## RECORDS FOR THIS TASK
-- -- --

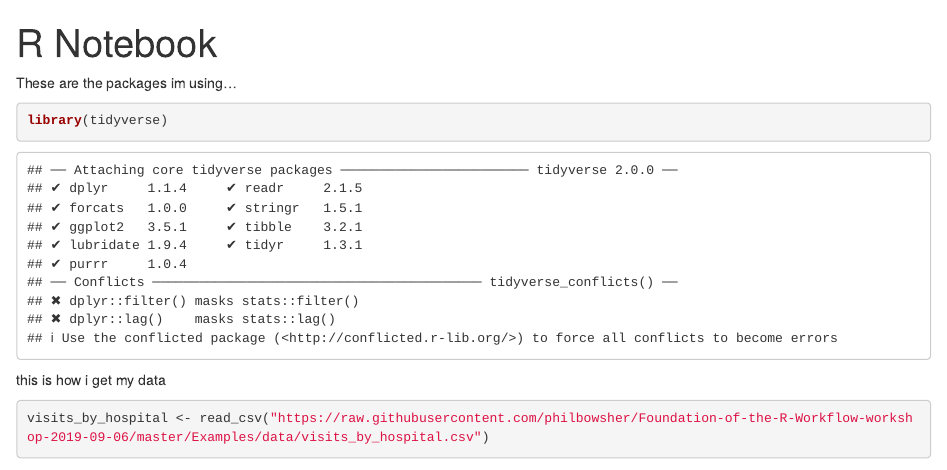
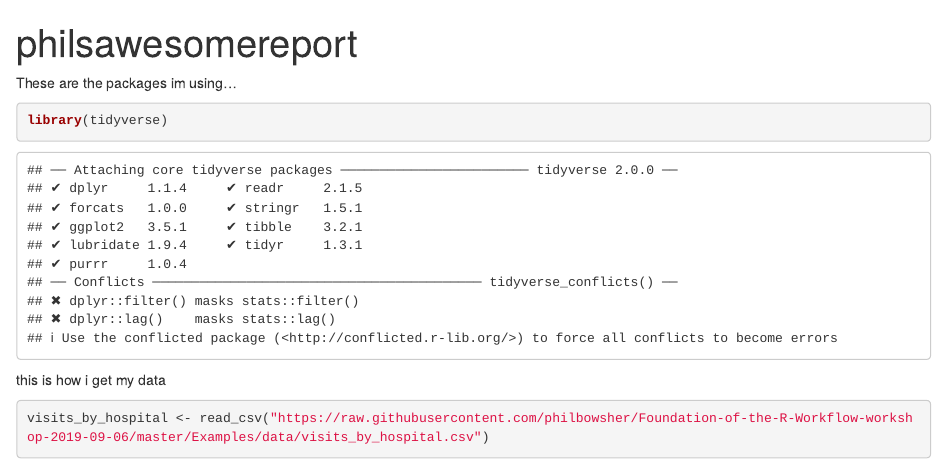
Before and after one commit to philbowsher/super-duper-octo-system, an R Markdown document (philsawesomereport.Rmd): the page in a window 1100 px wide, from its top. Rendered offline with R 4.5, knitr and Pandoc, with nearby package versions; some code elsewhere in the file could not run offline.

Commit message:
updated report name

```diff
--- a/philsawesomereport.Rmd
+++ b/philsawesomereport.Rmd
@@ -1,5 +1,5 @@
 ---
-title: "R Notebook"
+title: "philsawesomereport"
 output: html_notebook
 ---
 
```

-- -- --

What you return must match the material above exactly, minus its pictures.

## SOLVED EXERCISE
Before and after one commit to philbowsher/super-duper-octo-system, an R Markdown document (philsawesomereport.Rmd): the page in a window 1100 px wide, from its top. Rendered offline with R 4.5, knitr and Pandoc, with nearby package versions; some code elsewhere in the file could not run offline.

Commit message:
updated report name

```diff
--- a/philsawesomereport.Rmd
+++ b/philsawesomereport.Rmd
@@ -1,5 +1,5 @@
 ---
-title: "R Notebook"
+title: "philsawesomereport"
 output: html_notebook
 ---
 
```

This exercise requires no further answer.